The recent United Nations’ World Happiness Report recorded ‘Hong Kong as  76th out of 156 countries and territories surveyed, down five spots from last year’s report’ – painting a rather depressing picture. According to another study, Hong Kong’s young people are the unhappiest they have been in a decade whilst other surveys suggest 60% of those aged 18-29 want to emigrate, and 80% are unhappy with the political situation.

Asia Thinkers interviewed two individuals with differing views of the future for young people in HK in order to hear their perspectives. We are hoping that in expressing their opinions that you will take a moment to reflect on the views of others and appreciate the issue from different viewpoints.

 Asia Thinkers interviewed Jenny Lim (23 years old),  a Student at a HKU Business School to get her views on the future for young people in HK.

Hong Kong’s youth are reported as being particularly unhappy, it might be because of the territory’s unusual situation. It’s technically one of the richest territories in Asia, but also has one of the worst wealth gaps. Do you agree with this? How do you feel about your career and economic prospects given the current HK environment?

I  agree with the comment that wealth in HK is in the hands of a  small group of families and that most young Hong Kongers can never obtain such wealth. I am  concerned about my future career prospects as are many of my friends. I am studying business and management and I would like to work with an International company, but I come from a low income family where both my parents are working and we live in a Government Housing estate. The HK job market is very competitive, and if you don’t have the right connections you start at the bottom. My father’s generation still sees HK as the place to make money however, and I am sure if you have money HK can give you a good life but not if you are struggling to pay for housing and living costs.

It is said HK has become a city with limited job opportunities, low wages and expensive private flats where public housing is the only option for millions. Which of these issues concern you the most and why?

Both issues concern me, I am in my final year and have started to look at job opportunities. It is really depressing as starting wages  are very low compared to rent in HK, forcing me to live with my parents. With home ownership getting pricier I doubt I would be able to save up enough money for a down payment. Public housing is an option but I am told that the waiting list is 5 years or more.  My friends are in similar situations and we are all becoming frustrated at the lack of opportunities.

Hong Kong often ranks as having the least affordable housing in the world – and it is said to affect young people’s family planning, and their choice of  future career. Do you feel the housing situation is a major problem and how does it affect you?

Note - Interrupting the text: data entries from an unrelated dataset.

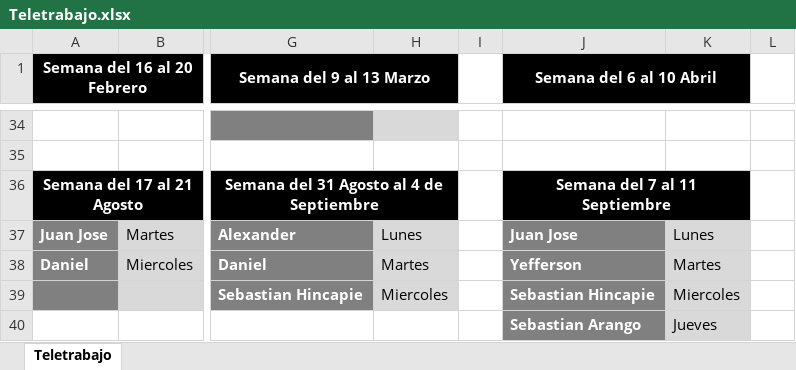
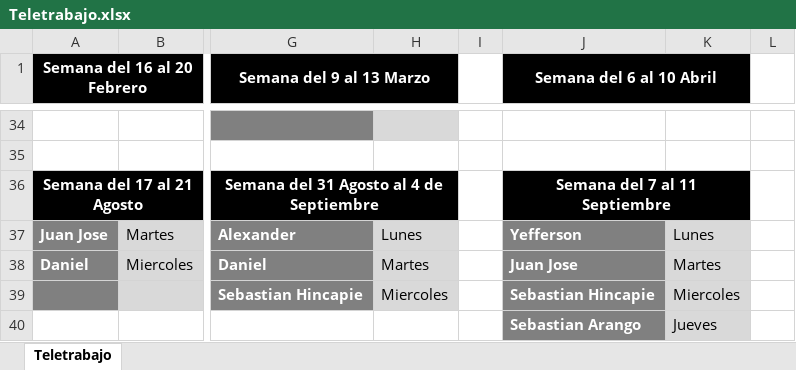
Before and after one commit to VirtualSoft026/riesgovirtualsoft, an Excel workbook: Teletrabajo/Teletrabajo.xlsx, sheet Teletrabajo, drawn as a sheet; only a part is shown, gaps mark what is left out; values as stored, in another font and other column widths than the file's, no borders; the diff names each change by its address in the sheet, - before the commit and + after, or states it on an @@ line.

Commit message:
Add files via upload

```diff
--- a/Teletrabajo/Teletrabajo.xlsx (sheet Teletrabajo)
+++ b/Teletrabajo/Teletrabajo.xlsx (sheet Teletrabajo)
-J37 (Semana del 6 al 10 Abril): Juan Jose
+J37 (Semana del 6 al 10 Abril): Yefferson
-J38 (Semana del 6 al 10 Abril): Yefferson
+J38 (Semana del 6 al 10 Abril): Juan Jose
```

The lack of affordable housing is the most important issue for young people in HK. We often face situations of overcrowding. I am living with my parents in the same room as my two younger sisters which makes studying very difficult. If we can’t get housing we have no future and can’t even really consider marriage. What is even more depressing is that the Government seems to  have no plans on how they intend to solve the housing shortages and make housing more affordable.

What are the key challenges HK youths face as they move into the workforce?

Career wise the environment is competitive with long hours and pressure to perform. The competition makes most of us replaceable in entry level type jobs as there is always someone ready to take the job. If you don’t have connections and you are starting a job at entry level, the salary would not be enough to cover housing and living costs, which means the only solution is to live at home.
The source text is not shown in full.